Schatz is not anti-Jackson. In fact, he said the former Heisman Trophy winner has played pretty well by rookie quarterback standards — better than fellow 2018 first-round draft picks such as Josh Allen of the Buffalo Bills and Josh Rosen of the Arizona Cardinals. It’s just that an average passing attack is more efficient than an elite running game.

Scouting report for Sunday's Ravens-Chiefs game

Find out who has the advantage ahead of the Ravens-Chiefs game.

Asked to name the best running quarterback he’s studied, Schatz pointed to Russell Wilson of the Seattle Seahawks, who keeps defenses off-balance with his scrambling but has always been a highly efficient thrower.

What about the Ravens’ advantages in time of possession? Well, no matter what conventional wisdom says, Schatz and his analysts have never found a shred of evidence that a team’s defense benefits from its offense controlling the ball.

“We’ve never found any evidence that it matters, and we’ve never found any evidence that a defense getting more rest because of the running game plays better,” he said. “I’m not going to say we’ve proven it doesn’t. But we’ve never found any evidence to back that conventional wisdom.”

In one sense, the Ravens agree with Schatz’s thesis.
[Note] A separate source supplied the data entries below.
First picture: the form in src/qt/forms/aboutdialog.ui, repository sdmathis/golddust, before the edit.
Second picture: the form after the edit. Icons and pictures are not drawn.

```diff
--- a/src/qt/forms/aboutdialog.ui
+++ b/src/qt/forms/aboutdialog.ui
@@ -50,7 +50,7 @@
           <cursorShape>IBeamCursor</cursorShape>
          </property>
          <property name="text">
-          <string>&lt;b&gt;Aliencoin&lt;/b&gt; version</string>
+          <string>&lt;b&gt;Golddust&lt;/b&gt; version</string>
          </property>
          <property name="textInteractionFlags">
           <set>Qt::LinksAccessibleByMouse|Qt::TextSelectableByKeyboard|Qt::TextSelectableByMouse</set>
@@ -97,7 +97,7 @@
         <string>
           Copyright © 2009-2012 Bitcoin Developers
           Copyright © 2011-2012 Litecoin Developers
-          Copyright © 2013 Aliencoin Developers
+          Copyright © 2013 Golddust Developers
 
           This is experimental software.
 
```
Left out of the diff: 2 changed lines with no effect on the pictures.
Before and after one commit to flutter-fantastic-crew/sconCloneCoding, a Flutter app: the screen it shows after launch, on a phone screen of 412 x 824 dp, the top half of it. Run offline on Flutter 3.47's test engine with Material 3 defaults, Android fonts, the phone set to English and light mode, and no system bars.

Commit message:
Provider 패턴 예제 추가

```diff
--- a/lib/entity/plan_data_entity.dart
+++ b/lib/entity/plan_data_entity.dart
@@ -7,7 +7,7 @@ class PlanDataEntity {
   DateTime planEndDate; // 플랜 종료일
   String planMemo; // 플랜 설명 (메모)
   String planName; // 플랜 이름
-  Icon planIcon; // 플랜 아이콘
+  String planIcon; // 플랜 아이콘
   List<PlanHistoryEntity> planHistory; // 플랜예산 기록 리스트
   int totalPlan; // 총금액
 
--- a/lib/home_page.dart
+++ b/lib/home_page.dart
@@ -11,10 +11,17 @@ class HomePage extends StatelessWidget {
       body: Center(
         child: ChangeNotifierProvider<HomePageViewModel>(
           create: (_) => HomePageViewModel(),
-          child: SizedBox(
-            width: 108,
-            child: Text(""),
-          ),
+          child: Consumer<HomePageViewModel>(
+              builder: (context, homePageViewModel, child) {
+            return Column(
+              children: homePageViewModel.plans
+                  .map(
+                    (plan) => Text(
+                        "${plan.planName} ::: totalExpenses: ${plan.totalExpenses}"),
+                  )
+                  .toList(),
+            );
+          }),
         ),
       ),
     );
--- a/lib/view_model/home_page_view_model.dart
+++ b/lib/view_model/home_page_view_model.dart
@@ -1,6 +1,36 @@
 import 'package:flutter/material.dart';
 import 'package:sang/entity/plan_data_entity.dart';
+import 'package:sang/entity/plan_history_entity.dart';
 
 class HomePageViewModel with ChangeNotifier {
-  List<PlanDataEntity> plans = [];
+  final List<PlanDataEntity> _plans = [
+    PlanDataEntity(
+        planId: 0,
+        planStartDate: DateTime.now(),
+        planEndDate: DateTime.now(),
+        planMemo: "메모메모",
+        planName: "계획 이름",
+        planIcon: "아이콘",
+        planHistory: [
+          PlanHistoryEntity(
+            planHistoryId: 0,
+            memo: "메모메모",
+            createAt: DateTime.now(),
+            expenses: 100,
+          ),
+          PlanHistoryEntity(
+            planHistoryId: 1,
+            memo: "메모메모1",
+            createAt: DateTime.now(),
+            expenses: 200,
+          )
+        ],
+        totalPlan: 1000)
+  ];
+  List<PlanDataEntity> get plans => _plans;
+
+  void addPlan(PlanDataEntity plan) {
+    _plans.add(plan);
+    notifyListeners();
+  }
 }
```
They don’t regard the switch from Flacco to Jackson as a catalyst for some magical transformation.

“I think, the way our defense and special teams have played, if Joe was in the game, we would have still won those games,” Weddle said. “So, I don’t want to get in so much that Lamar has come in and changed the whole dynamic of our team. We’re obviously a more run-dominant team, but we’re playing better as a team, and that’s why we’ve been successful. I think it energizes us, because we’re excited to see him play. He’s such a great kid and [you can see] how much better he's gotten over the last three months, but this team is built to play this way, so we’re just finally doing that.”
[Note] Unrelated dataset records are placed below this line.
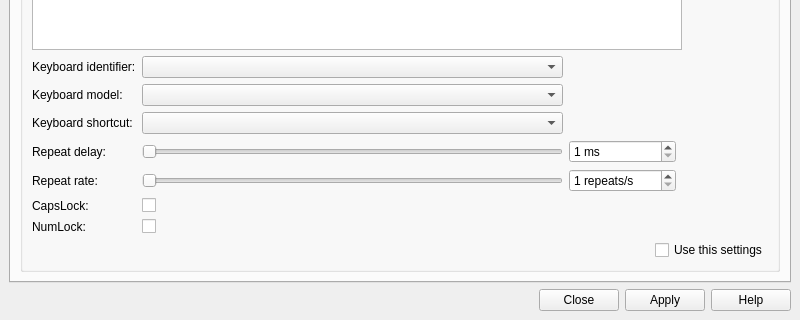
This is sway_input_config/ui/mainwindow.ui in Sunderland93/sway-input-config as Qt 5 draws it before an edit; both pictures show x 0 to 800 and y 395 to 715 of the 800 by 715 pixel window. The edited form follows.
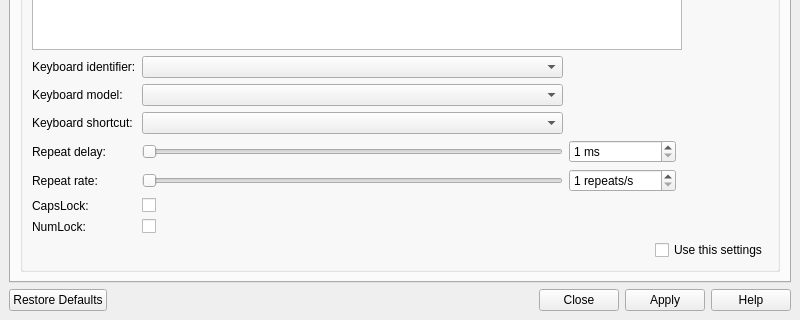
This is the edited form.

Commit message: Add restore to default settings option

The edit to the form file:
```diff
--- a/sway_input_config/ui/mainwindow.ui
+++ b/sway_input_config/ui/mainwindow.ui
@@ -874,7 +874,7 @@
     <item>
      <widget class="QDialogButtonBox" name="buttonBox">
       <property name="standardButtons">
-       <set>QDialogButtonBox::Apply|QDialogButtonBox::Close|QDialogButtonBox::Help</set>
+       <set>QDialogButtonBox::Apply|QDialogButtonBox::Close|QDialogButtonBox::Help|QDialogButtonBox::RestoreDefaults</set>
       </property>
      </widget>
     </item>
```
The commit also changes 2 other files.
With Flacco moving and throwing more freely as he recovers from the hip injury he suffered in Week 9, there’s no guarantee Jackson will remain the starter.

Chiefs coach Andy Reid, one of the finest offensive minds in recent NFL history, said the Ravens are difficult to prepare for in part because they’re capable of running two distinct attacks.
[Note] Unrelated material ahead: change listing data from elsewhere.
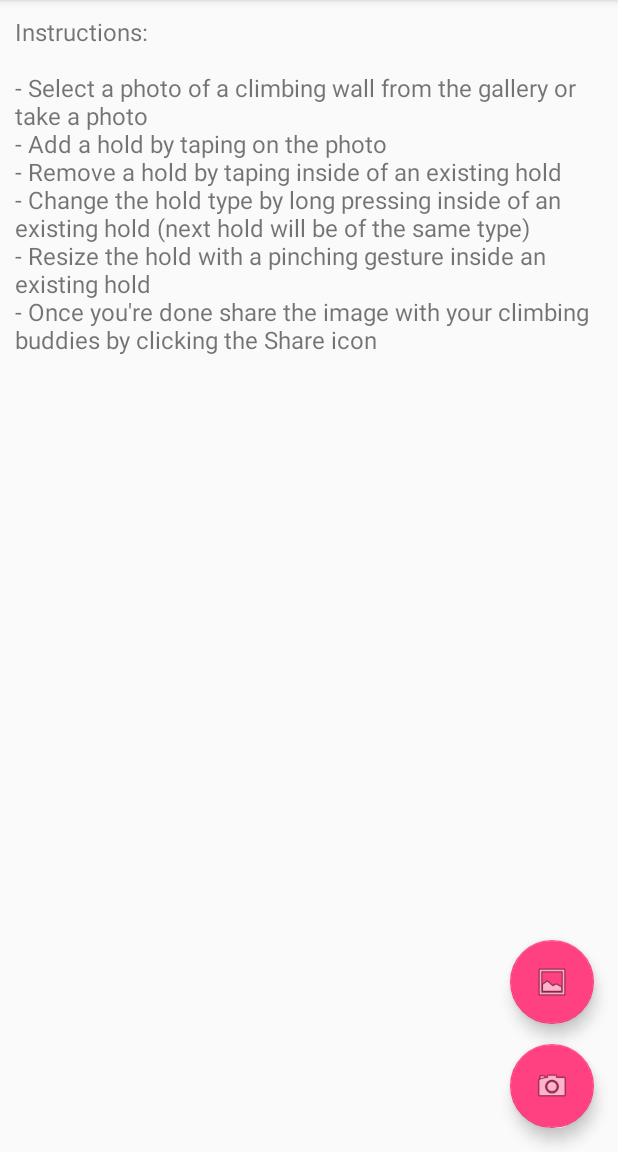
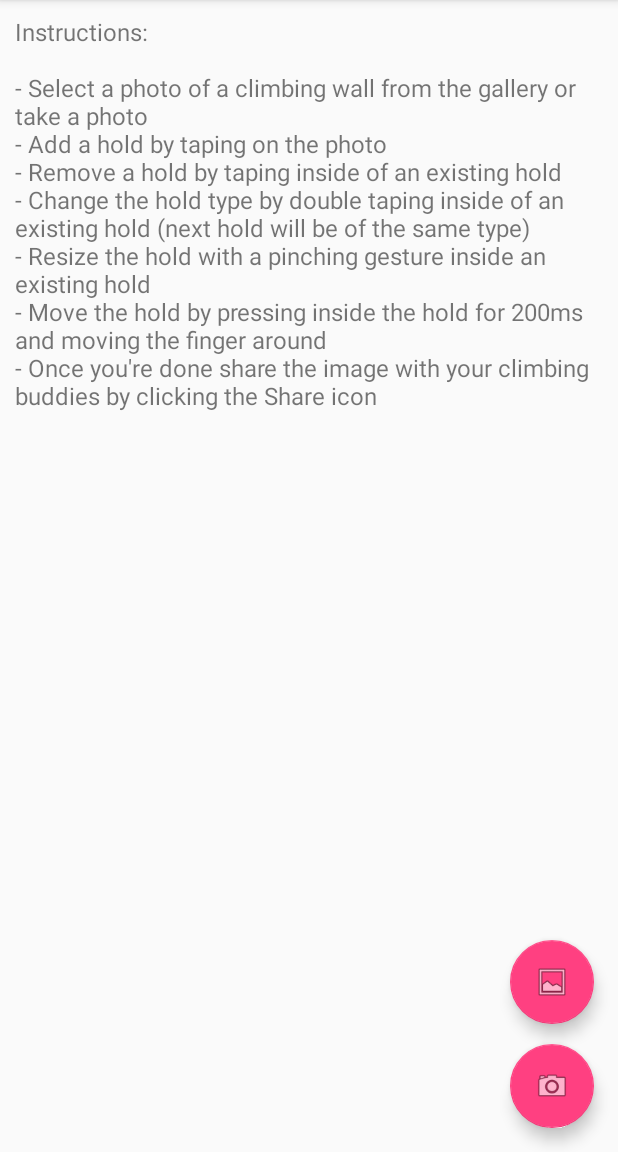
Before and after one commit to DarkokraD/BoulderShare, an Android app: the screen it shows after launch (MainActivity), on a phone screen of 412 x 824 dp, the part 84-1236 px from its top. Run offline under Robolectric (Android 15) with nearby library versions, the phone set to English and light mode, and no system bars.

Commit message:
updated instructions, README.md and todo.md

```diff
--- a/app/src/main/java/com/herak/bouldershare/MainFragment.java
+++ b/app/src/main/java/com/herak/bouldershare/MainFragment.java
@@ -32,11 +32,10 @@ public class MainFragment extends Fragment {
                 "- Select a photo of a climbing wall from the gallery or take a photo\n" +
                 "- Add a hold by taping on the photo\n" +
                 "- Remove a hold by taping inside of an existing hold\n" +
-                "- Change the hold type by long pressing inside of an existing hold (next hold will be of the same type)\n" +
+                "- Change the hold type by double taping inside of an existing hold (next hold will be of the same type)\n" +
                 "- Resize the hold with a pinching gesture inside an existing hold\n" +
+                "- Move the hold by pressing inside the hold for 200ms and moving the finger around\n" +
                 "- Once you're done share the image with your climbing buddies by clicking the Share icon");
-
-
 
         return view;
     }
```
Also changed, not shown: 2 other files.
“They’re blessed to have two really good quarterbacks — well, really three — but the two that are playing and have played together, and that’s a unique combination,” Reid said. “Sure, Lamar, he gives you … He can run like a running back, he’s as fast as a wide receiver and he can throw like a son of a gun, like a quarterback, so that’s a pretty good combination to have. He’s a talented kid, and so is the other guy. Flacco is a talented one. That’s a good situation right there that Marty [Mornhinweg] has, and John.”

Reid also praised the nexus between the Ravens’ ball control, defense and special teams. So for him as well, the story goes beyond Jackson.

“It’s all-around; it’s a good combination, a healthy combination that they have there between all three phases,” he said. “So that’s a big challenge for us.”

It’s also worth noting that even if Jackson remains the starting quarterback, the Ravens have been adamant they need to connect on more downfield passes to keep winning. They produced just one play of more than 20 yards against the Falcons.

“We’re going to connect on those,” Harbaugh said. “That has to happen and will happen. That’s something that’s very important.”

Even the Ravens don’t believe they’ve hit on the perfect formula, despite the successes of the past three weeks.

Recommended on Baltimore Sun